§ Given data:
/---

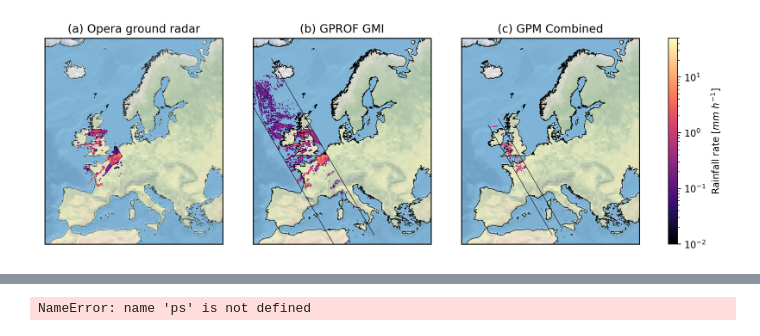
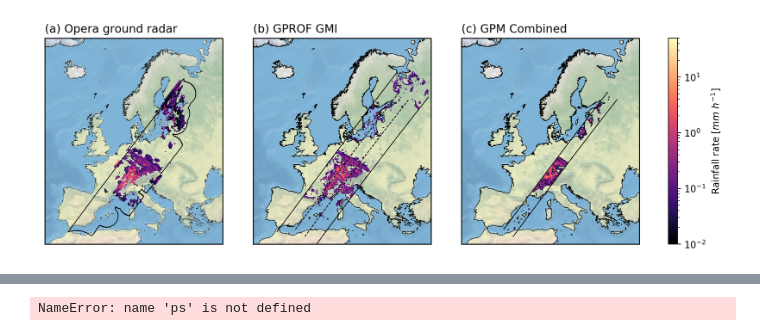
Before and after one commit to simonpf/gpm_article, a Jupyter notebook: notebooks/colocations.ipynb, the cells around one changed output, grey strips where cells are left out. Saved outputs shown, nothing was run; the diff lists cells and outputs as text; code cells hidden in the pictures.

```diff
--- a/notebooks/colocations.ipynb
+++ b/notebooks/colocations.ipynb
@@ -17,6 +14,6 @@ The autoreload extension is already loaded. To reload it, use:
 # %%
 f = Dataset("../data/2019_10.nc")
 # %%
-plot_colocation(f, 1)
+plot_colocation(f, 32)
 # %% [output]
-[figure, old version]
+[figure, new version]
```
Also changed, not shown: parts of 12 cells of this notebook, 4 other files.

\---
/---

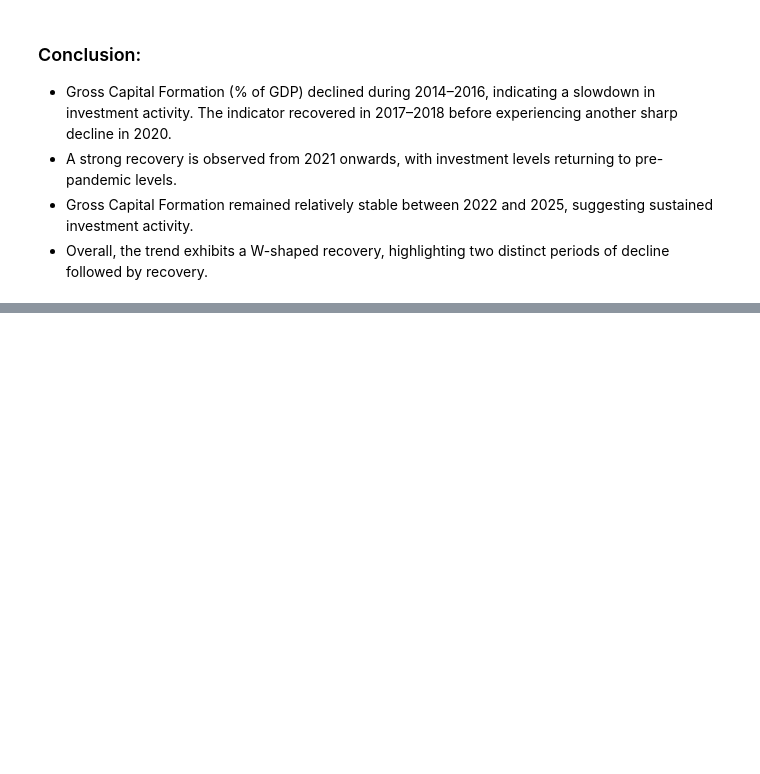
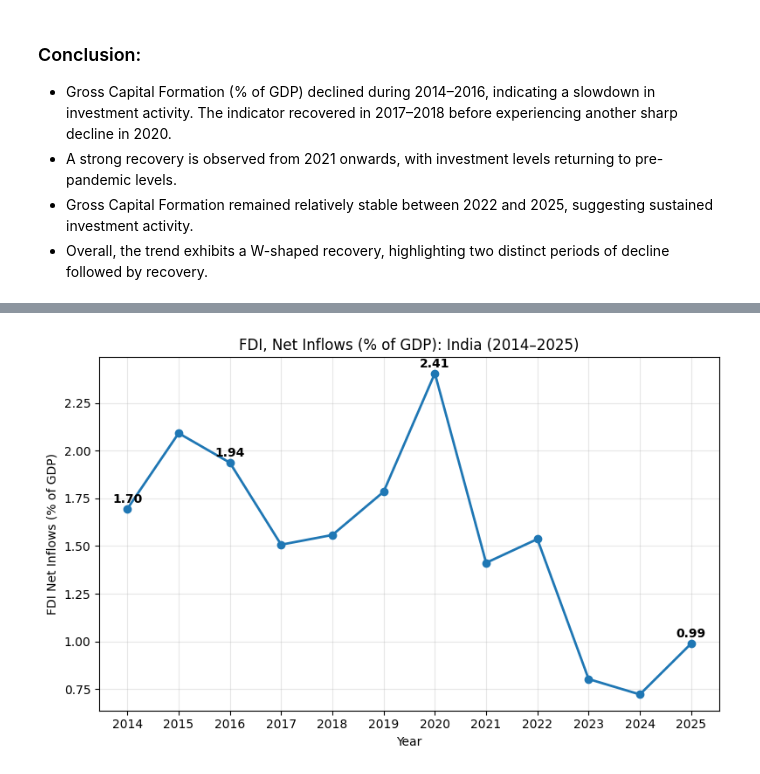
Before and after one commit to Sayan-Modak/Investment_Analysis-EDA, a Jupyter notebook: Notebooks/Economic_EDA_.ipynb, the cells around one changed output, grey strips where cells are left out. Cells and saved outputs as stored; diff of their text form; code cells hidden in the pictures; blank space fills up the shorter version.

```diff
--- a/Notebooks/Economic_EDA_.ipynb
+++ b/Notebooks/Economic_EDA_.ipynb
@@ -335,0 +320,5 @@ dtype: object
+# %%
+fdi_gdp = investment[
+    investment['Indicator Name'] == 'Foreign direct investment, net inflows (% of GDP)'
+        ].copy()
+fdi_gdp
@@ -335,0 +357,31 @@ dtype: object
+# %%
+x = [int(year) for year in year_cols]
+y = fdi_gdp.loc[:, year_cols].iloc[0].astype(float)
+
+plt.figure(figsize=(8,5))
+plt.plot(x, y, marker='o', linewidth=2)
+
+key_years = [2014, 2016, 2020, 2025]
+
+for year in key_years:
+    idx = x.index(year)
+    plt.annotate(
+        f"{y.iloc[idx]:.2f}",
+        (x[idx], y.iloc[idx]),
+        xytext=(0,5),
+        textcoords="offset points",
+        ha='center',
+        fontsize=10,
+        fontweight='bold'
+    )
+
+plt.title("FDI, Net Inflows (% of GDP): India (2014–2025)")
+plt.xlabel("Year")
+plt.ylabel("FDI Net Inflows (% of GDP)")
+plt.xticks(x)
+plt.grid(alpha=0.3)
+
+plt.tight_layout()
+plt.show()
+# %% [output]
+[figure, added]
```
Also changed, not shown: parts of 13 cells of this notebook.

\---
/---

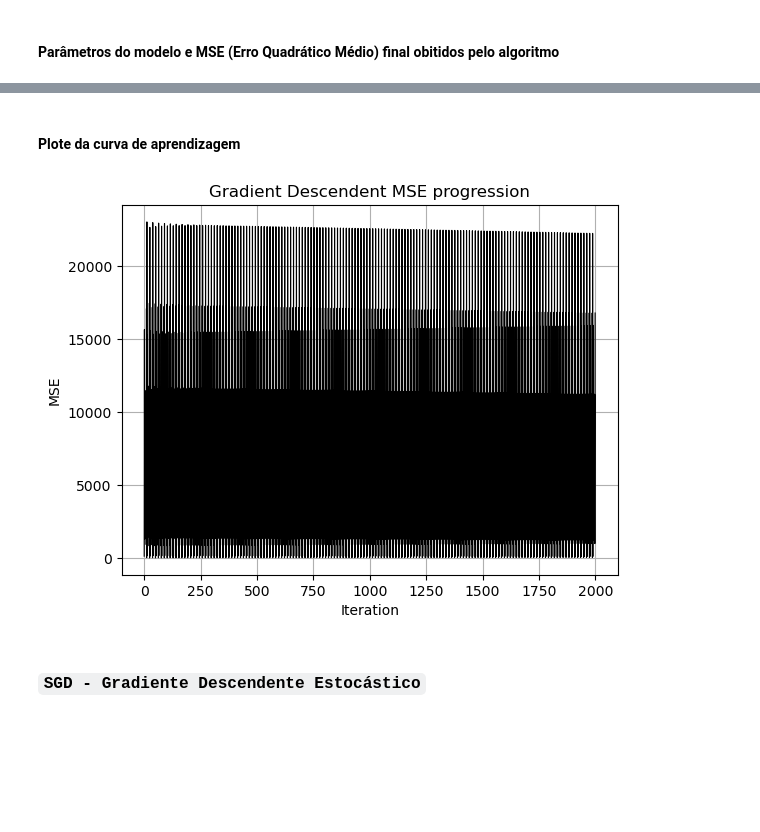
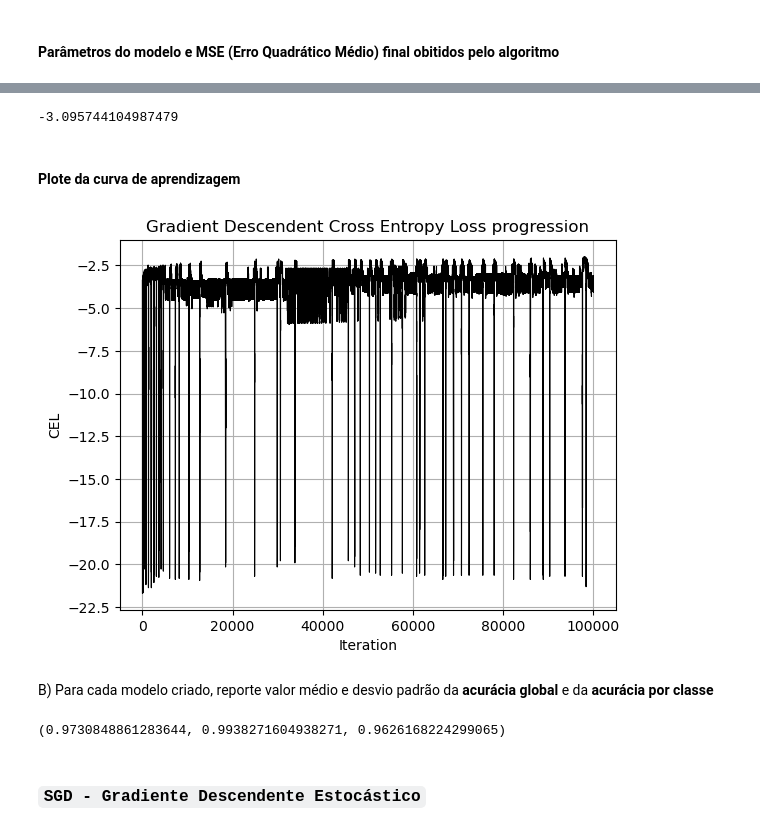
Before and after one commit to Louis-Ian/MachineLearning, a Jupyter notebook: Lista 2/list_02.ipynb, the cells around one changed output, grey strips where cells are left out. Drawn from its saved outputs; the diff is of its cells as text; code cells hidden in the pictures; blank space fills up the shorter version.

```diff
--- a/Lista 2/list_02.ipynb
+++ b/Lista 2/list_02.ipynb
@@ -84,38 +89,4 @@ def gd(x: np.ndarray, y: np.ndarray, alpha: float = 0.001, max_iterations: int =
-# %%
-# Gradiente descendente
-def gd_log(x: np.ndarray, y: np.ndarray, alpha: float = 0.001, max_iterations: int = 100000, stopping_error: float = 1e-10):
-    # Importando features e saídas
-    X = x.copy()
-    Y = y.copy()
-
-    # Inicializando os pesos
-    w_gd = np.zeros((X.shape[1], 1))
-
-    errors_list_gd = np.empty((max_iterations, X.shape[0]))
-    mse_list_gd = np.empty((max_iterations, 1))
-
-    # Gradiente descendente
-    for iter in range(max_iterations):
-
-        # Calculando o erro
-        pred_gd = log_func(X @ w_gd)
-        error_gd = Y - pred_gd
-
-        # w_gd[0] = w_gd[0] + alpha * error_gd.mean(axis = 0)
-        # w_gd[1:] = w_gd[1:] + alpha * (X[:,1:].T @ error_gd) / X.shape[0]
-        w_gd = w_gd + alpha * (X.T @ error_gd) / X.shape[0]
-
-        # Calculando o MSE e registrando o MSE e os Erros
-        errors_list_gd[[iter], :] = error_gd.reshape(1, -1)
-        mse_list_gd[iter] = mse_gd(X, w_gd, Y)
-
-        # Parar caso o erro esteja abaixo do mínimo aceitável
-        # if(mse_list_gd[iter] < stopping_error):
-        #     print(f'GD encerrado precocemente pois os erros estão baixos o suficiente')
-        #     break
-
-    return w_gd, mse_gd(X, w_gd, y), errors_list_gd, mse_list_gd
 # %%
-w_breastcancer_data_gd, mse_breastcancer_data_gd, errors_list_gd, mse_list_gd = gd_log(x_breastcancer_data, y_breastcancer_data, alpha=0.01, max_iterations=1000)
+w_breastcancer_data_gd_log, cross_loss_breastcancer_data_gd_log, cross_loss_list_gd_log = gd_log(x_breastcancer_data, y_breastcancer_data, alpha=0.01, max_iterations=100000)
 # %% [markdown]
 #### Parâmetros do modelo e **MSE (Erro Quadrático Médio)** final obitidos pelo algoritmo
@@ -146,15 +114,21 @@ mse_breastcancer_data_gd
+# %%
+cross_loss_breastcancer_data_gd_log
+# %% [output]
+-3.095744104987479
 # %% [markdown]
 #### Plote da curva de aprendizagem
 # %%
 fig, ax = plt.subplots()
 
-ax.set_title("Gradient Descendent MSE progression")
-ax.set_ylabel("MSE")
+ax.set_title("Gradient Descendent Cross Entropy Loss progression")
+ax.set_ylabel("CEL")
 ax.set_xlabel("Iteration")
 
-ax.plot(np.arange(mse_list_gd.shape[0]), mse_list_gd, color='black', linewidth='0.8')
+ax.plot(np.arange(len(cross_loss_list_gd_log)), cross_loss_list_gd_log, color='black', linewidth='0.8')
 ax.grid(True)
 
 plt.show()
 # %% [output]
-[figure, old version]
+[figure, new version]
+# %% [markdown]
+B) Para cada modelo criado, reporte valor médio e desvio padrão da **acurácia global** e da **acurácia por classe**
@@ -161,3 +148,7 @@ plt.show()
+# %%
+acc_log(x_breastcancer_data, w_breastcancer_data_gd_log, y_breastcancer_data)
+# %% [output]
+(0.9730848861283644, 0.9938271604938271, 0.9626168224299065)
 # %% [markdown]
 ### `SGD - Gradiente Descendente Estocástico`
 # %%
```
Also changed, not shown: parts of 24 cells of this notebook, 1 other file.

\---

§ What the task asks:
Set down, exactly as they appear above, all lines from the one that has "Before and after one commit to simonpf/gpm_article, a" down to the one that has "Also changed, not shown: parts of 12", including those two and no others.

§ Answer section:
Before and after one commit to simonpf/gpm_article, a Jupyter notebook: notebooks/colocations.ipynb, the cells around one changed output, grey strips where cells are left out. Saved outputs shown, nothing was run; the diff lists cells and outputs as text; code cells hidden in the pictures.

```diff
--- a/notebooks/colocations.ipynb
+++ b/notebooks/colocations.ipynb
@@ -17,6 +14,6 @@ The autoreload extension is already loaded. To reload it, use:
 # %%
 f = Dataset("../data/2019_10.nc")
 # %%
-plot_colocation(f, 1)
+plot_colocation(f, 32)
 # %% [output]
-[figure, old version]
+[figure, new version]
```
Also changed, not shown: parts of 12 cells of this notebook, 4 other files.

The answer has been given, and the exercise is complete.